## About this task
Your answer should be the lines of the data below that contain "axis".
Task data section start
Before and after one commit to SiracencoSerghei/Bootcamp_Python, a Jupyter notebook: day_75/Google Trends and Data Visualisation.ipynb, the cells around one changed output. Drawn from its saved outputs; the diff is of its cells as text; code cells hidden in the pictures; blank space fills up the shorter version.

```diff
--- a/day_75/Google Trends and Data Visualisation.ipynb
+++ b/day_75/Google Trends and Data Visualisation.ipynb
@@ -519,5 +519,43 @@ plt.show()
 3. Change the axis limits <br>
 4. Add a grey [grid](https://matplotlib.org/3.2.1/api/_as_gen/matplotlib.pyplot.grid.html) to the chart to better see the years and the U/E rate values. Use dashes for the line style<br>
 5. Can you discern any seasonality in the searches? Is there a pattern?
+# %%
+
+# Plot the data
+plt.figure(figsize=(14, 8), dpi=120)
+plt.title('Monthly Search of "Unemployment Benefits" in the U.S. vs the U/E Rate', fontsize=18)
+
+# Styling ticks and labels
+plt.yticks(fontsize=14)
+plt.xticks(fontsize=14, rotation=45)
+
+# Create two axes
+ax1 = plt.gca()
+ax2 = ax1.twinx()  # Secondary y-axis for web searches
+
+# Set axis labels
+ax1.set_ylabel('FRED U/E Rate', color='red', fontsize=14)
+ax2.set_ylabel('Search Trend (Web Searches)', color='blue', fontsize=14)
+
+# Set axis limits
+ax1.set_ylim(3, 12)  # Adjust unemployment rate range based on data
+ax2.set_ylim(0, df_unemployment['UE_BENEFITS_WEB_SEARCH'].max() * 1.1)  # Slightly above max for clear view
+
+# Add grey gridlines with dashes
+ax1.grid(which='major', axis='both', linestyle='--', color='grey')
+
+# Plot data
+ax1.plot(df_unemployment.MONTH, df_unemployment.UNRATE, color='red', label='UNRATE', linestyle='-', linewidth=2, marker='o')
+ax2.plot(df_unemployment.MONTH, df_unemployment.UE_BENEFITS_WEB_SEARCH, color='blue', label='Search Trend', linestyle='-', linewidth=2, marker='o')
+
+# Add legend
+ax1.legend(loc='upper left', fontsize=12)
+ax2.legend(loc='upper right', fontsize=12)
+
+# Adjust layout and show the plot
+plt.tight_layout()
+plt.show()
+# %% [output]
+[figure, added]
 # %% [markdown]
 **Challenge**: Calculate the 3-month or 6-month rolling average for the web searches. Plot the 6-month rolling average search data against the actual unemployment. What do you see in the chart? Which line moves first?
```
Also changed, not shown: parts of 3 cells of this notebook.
Task data section end
## Solved exercise
 3. Change the axis limits <br>
+ax2 = ax1.twinx()  # Secondary y-axis for web searches
+# Set axis labels
+# Set axis limits
+ax1.grid(which='major', axis='both', linestyle='--', color='grey')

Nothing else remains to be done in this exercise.